Real Estate Prices And Demographics: Implication For China2 March, 2011, 23:27. Posted by Zarathustra
Tags: Ageing, Bubble, Demographics, Real Estate
Yesterday I wrote about how demographics can possibly help China in rebalancing its economy despite the likely effect of slower economic growth. Unfortunately, ageing is likely to cause another problem for China. This one will be in the real estate sector.
I have previously written my critique of the overly-optimistic Super-Cycle Report, in which I have put the chart below showing the Shiller P/E Ratio (i.e. cyclically-adjusted price-to-earning ratio) for the S&P 500 with the percentage of “Net Investors” cohort within the entire population. The “Net Investors” cohort was defined as the people between 35 to 54 years old. According to the standard life-cycle hypothesis, these are the group of people who are saving the most to prepare themselves for retirement, thus the larger the proportion of these group of the people relative to the entire population, the hypothesis predicts that asset prices should be higher. In other words, asset market may be more prone to bubbles if the size of this group of people is large. As far as US stocks are concerned, the hypothesis seemed to have held pretty well.
Source: Robert Shiller
Előd Takát of the Bank of International Settlement (BIS) wrote a paper back in August 2010 titled “Ageing and asset price” (H/T to Leith van Onselen). The study examined the possible impact of ageing to real estate prices. Between 1970-2009 as the baby boomers grew up, they drove real estate prices up in all but one English Speaking country (that one was the United Kingdom of Great Britain and Northern Ireland). In the United States, for instance, he estimated that the demographic “tailwind” for the real estate prices in the past 40 years was roughly 80 basis points per year relative to neutral demographics. However, as ageing continues, most countries will face demographic “headwinds”. In the case of the United States, he estimated that the headwinds will be roughly 80 basis points a year relative to neutral demographics. In other words, real estate prices in most countries with ageing populations will be declining in the long-run.
What is the implication for China? China will be ageing rapidly. While the one-child policy helped China to have a rapid increase of working-age population relative to total population in the past 30 years or so, the demographic dividend would have ended in 2010. Both working-age population as a percentage of total population and the so-called “Net Investors” cohort relative to total population peaked in 2010, and are both declining rapidly.

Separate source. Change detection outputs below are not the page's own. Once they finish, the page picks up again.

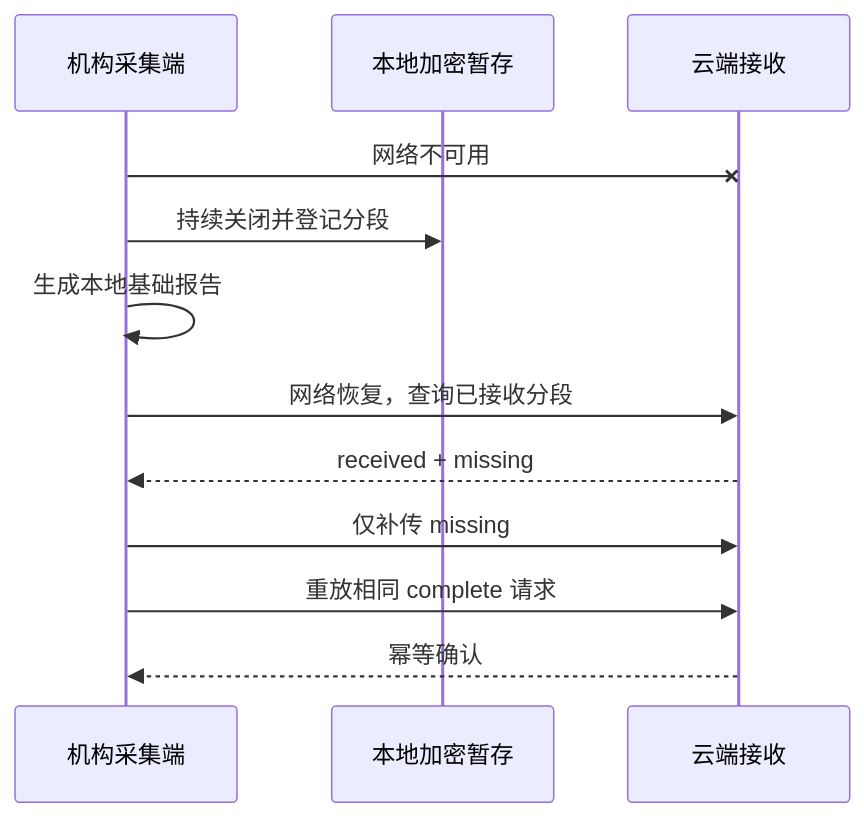
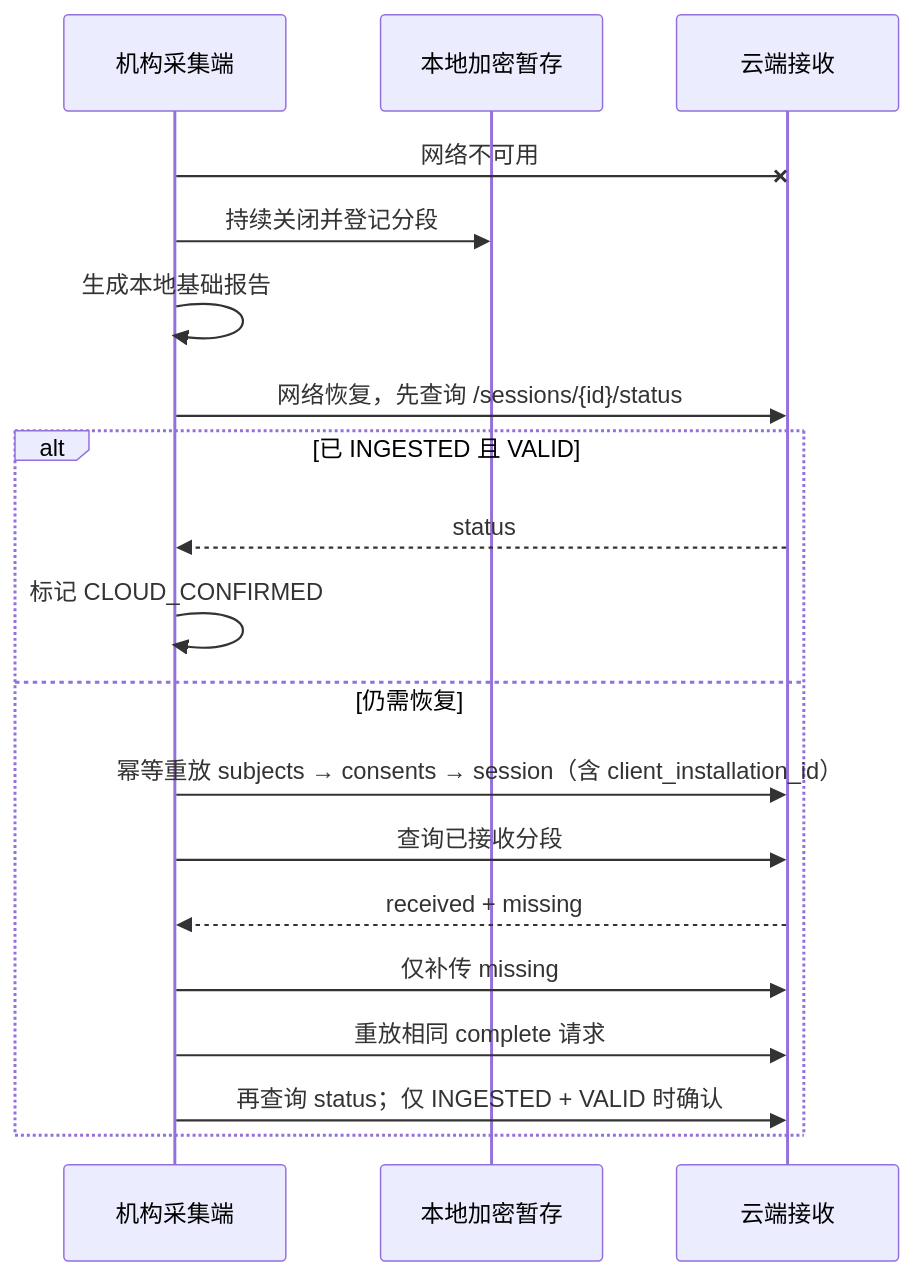
The third of 3 diagrams in docs/通信接口设计文档.md (RGu0/feet-force-plate), drawn with Mermaid before and after one commit. The commit also changed other lines of this file and 1 other file, not shown here.

````diff
--- a/docs/通信接口设计文档.md
+++ b/docs/通信接口设计文档.md
@@ -723,14 +745,21 @@
 ```mermaid
 sequenceDiagram
     participant C as 机构采集端
     participant S as 本地加密暂存
     participant I as 云端接收
     C-xI: 网络不可用
     C->>S: 持续关闭并登记分段
     C->>C: 生成本地基础报告
-    C->>I: 网络恢复，查询已接收分段
-    I-->>C: received + missing
-    C->>I: 仅补传 missing
-    C->>I: 重放相同 complete 请求
-    I-->>C: 幂等确认
+    C->>I: 网络恢复，先查询 /sessions/{id}/status
+    alt 已 INGESTED 且 VALID
+        I-->>C: status
+        C->>C: 标记 CLOUD_CONFIRMED
+    else 仍需恢复
+        C->>I: 幂等重放 subjects → consents → session（含 client_installation_id）
+        C->>I: 查询已接收分段
+        I-->>C: received + missing
+        C->>I: 仅补传 missing
+        C->>I: 重放相同 complete 请求
+        C->>I: 再查询 status；仅 INGESTED + VALID 时确认
+    end
 ```
````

Source: UN Population Division
Although far from predicting a burst of real estate bubble, this implies that China Real Estate will likely to face some demographic headwinds.